● Exercise description
Show all the lines in the data below that include the word "wizard".

[Dataset content Boundary: Start]

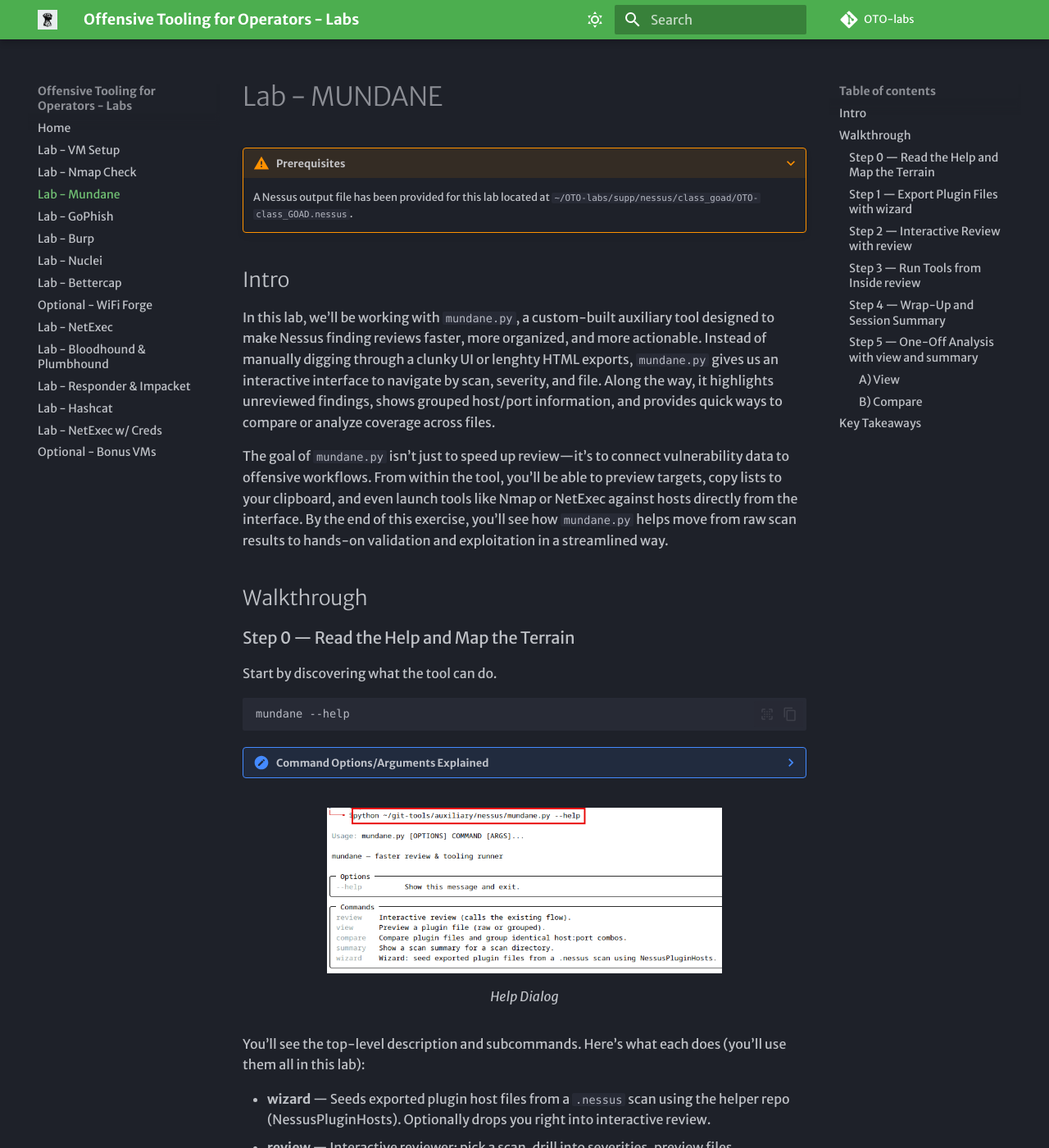
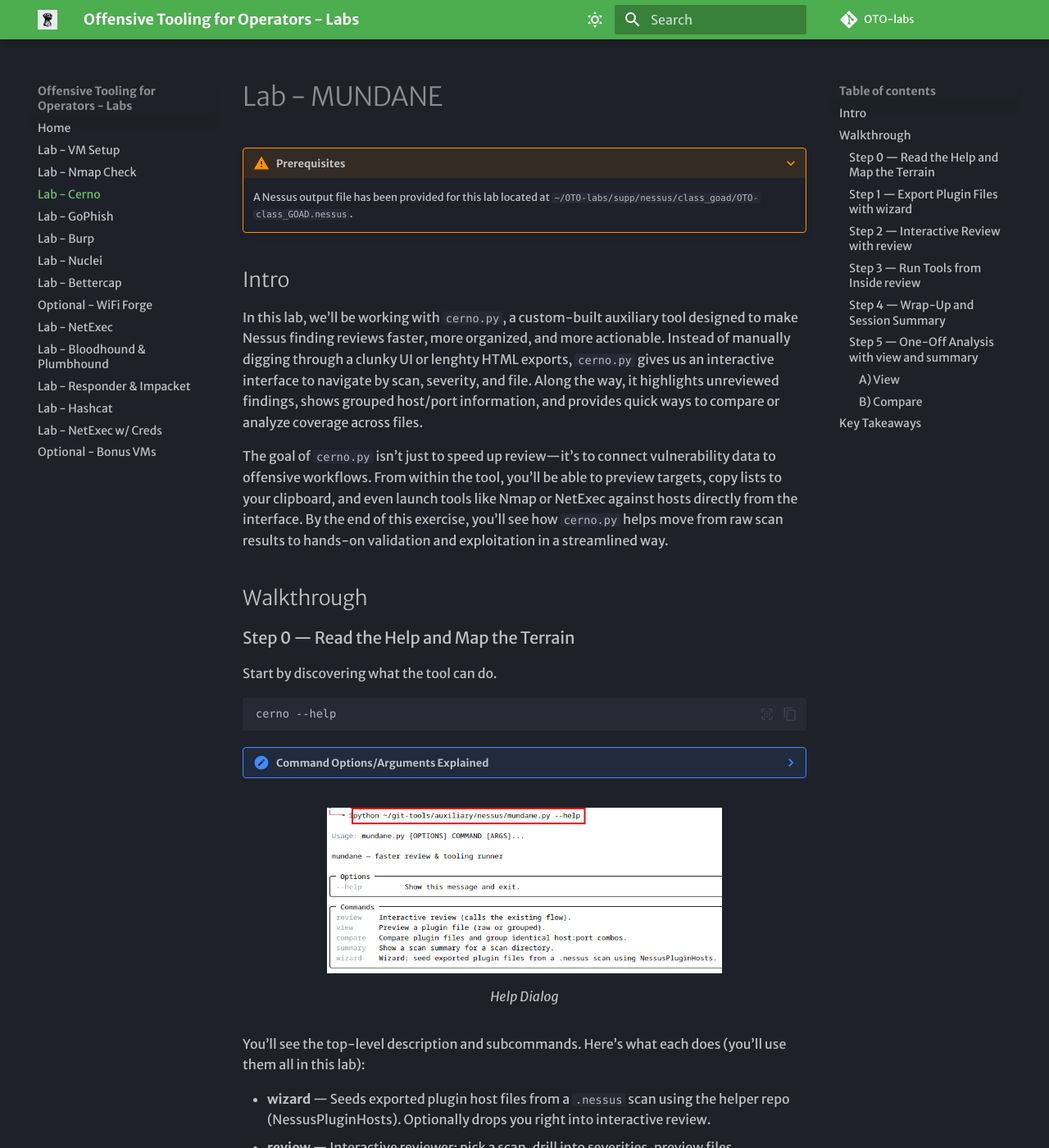
Before and after one commit to ridgebackinfosec/OTO-labs, an MkDocs documentation site: the page built from docs/labs/cerno/index.md, in a window 1280 px wide and 1400 px high. Shown: the whole window at 82% size. Built offline with MkDocs 1.6.1 and Material for MkDocs 9.7.7, drawn with Linux system fonts in a browser that asks for light colours; some web fonts are replaced; comment, search, counter and statistics services are not loaded; some of the changed text lies outside the part shown.

Commit message:
switching from mundane to cerno

````diff
--- a/docs/labs/mundane/index.md
+++ b/docs/labs/cerno/index.md
@@ -5,9 +5,9 @@
 
 ## Intro
 
-In this lab, we’ll be working with `mundane.py`, a custom-built auxiliary tool designed to make Nessus finding reviews faster, more organized, and more actionable. Instead of manually digging through a clunky UI or lenghty HTML exports, `mundane.py` gives us an interactive interface to navigate by scan, severity, and file. Along the way, it highlights unreviewed findings, shows grouped host/port information, and provides quick ways to compare or analyze coverage across files.
+In this lab, we’ll be working with `cerno.py`, a custom-built auxiliary tool designed to make Nessus finding reviews faster, more organized, and more actionable. Instead of manually digging through a clunky UI or lenghty HTML exports, `cerno.py` gives us an interactive interface to navigate by scan, severity, and file. Along the way, it highlights unreviewed findings, shows grouped host/port information, and provides quick ways to compare or analyze coverage across files.
 
-The goal of `mundane.py` isn’t just to speed up review—it’s to connect vulnerability data to offensive workflows. From within the tool, you’ll be able to preview targets, copy lists to your clipboard, and even launch tools like Nmap or NetExec against hosts directly from the interface. By the end of this exercise, you’ll see how `mundane.py` helps move from raw scan results to hands-on validation and exploitation in a streamlined way.
+The goal of `cerno.py` isn’t just to speed up review—it’s to connect vulnerability data to offensive workflows. From within the tool, you’ll be able to preview targets, copy lists to your clipboard, and even launch tools like Nmap or NetExec against hosts directly from the interface. By the end of this exercise, you’ll see how `cerno.py` helps move from raw scan results to hands-on validation and exploitation in a streamlined way.
 
 ## Walkthrough
 
@@ -16,7 +16,7 @@ The goal of `mundane.py` isn’t just to speed up review—it’s to connect vul
 Start by discovering what the tool can do.
 
 ```bash
-mundane --help
+cerno --help
 ```
 
 ???- note "Command Options/Arguments Explained"
@@ -48,7 +48,7 @@ You’ll see the top-level description and subcommands. Here’s what each does
 Use the **wizard** to turn the `.nessus` file into per-plugin host lists under `~/nessus_plugin_hosts`, then jump directly into review.
 
 ```bash
-mundane wizard \
+cerno wizard \
   ~/OTO-labs/supp/nessus/class_goad/OTO-class_GOAD.nessus \
   --out-dir ~/nessus_plugin_hosts
 ```
@@ -104,7 +104,7 @@ No High or Critical issues found, right? Remember, this is an **INTENTIONALLY**
 If you didn’t pass the `--review` flage while using the `wizard` sub-command, you can start the interactive reviewer anytime using:
 
 ```bash
-mundane review \
+cerno review \
   --export-root ~/nessus_plugin_hosts
 ```
 
@@ -233,7 +233,7 @@ You don’t always need the interactive UI—use these for quick checks.
 #### A) View
 
 ```bash
-mundane view \
+cerno view \
   ~/nessus_plugin_hosts/OTO-class_GOAD/2_Medium/85582_Web_Application_Potentially_Vulnerable_to_Clickjacking.txt \
   --grouped
 ```
@@ -256,7 +256,7 @@ File Quick View
 #### B) Compare
 <!--
 ```bash
-mundane compare \
+cerno compare \
   ~/nessus_plugin_hosts/OTO-class_GOAD/2_Medium/85582_Web_Application_Potentially_Vulnerable_to_Clickjacking.txt
 ```
 
@@ -265,7 +265,7 @@ mundane compare \
 #### C) Summary -->
 
 ```bash
-mundane summary \
+cerno summary \
   ~/nessus_plugin_hosts/OTO-class_GOAD
 ```
 
--- a/mkdocs.yml
+++ b/mkdocs.yml
@@ -27,7 +27,7 @@ nav:
   - Home: index.md
   - Lab - VM Setup: labs/vm-setup/index.md
   - Lab - Nmap Check: labs/nmap-check/index.md
-  - Lab - Mundane: labs/mundane/index.md
+  - Lab - Cerno: labs/cerno/index.md
   - Lab - GoPhish: labs/gophish/index.md
   - Lab - Burp: labs/burp/index.md
   - Lab - Nuclei: labs/nuclei/index.md
````
Also changed, not shown: LAB_TEMPLATE.md (+1 -1 lines), docs/labs/cerno/img/directory_listing.png (renamed from docs/labs/mundane/img/directory_listing.png), docs/labs/cerno/img/mundane_file_details.png (renamed from docs/labs/mundane/img/mundane_file_details.png), docs/labs/cerno/img/mundane_file_parsing.png (renamed from docs/labs/mundane/img/mundane_file_parsing.png), docs/labs/cerno/img/mundane_help.png (renamed from docs/labs/mundane/img/mundane_help.png), docs/labs/cerno/img/mundane_next_step.png (renamed from docs/labs/mundane/img/mundane_next_step.png), docs/labs/cerno/img/mundane_quick_summary.png (renamed from docs/labs/mundane/img/mundane_quick_summary.png), docs/labs/cerno/img/mundane_review_complete.png (renamed from docs/labs/mundane/img/mundane_review_complete.png), docs/labs/cerno/img/mundane_run_tool.png (renamed from docs/labs/mundane/img/mundane_run_tool.png), docs/labs/cerno/img/mundane_scan_review.png (renamed from docs/labs/mundane/img/mundane_scan_review.png), docs/labs/cerno/img/mundane_session_summary.png (renamed from docs/labs/mundane/img/mundane_session_summary.png), docs/labs/cerno/img/mundane_sev_file_selection.png (renamed from docs/labs/mundane/img/mundane_sev_file_selection.png), docs/labs/cerno/img/mundane_summary.png (renamed from docs/labs/mundane/img/mundane_summary.png), docs/labs/cerno/img/mundane_tool_selection.png (renamed from docs/labs/mundane/img/mundane_tool_selection.png), 1 more files, 1 other file.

[Dataset content Boundary: End]

● Result of this exercise
 Use the **wizard** to turn the `.nessus` file into per-plugin host lists under `~/nessus_plugin_hosts`, then jump directly into review.
-mundane wizard \
+cerno wizard \
 If you didn’t pass the `--review` flage while using the `wizard` sub-command, you can start the interactive reviewer anytime using:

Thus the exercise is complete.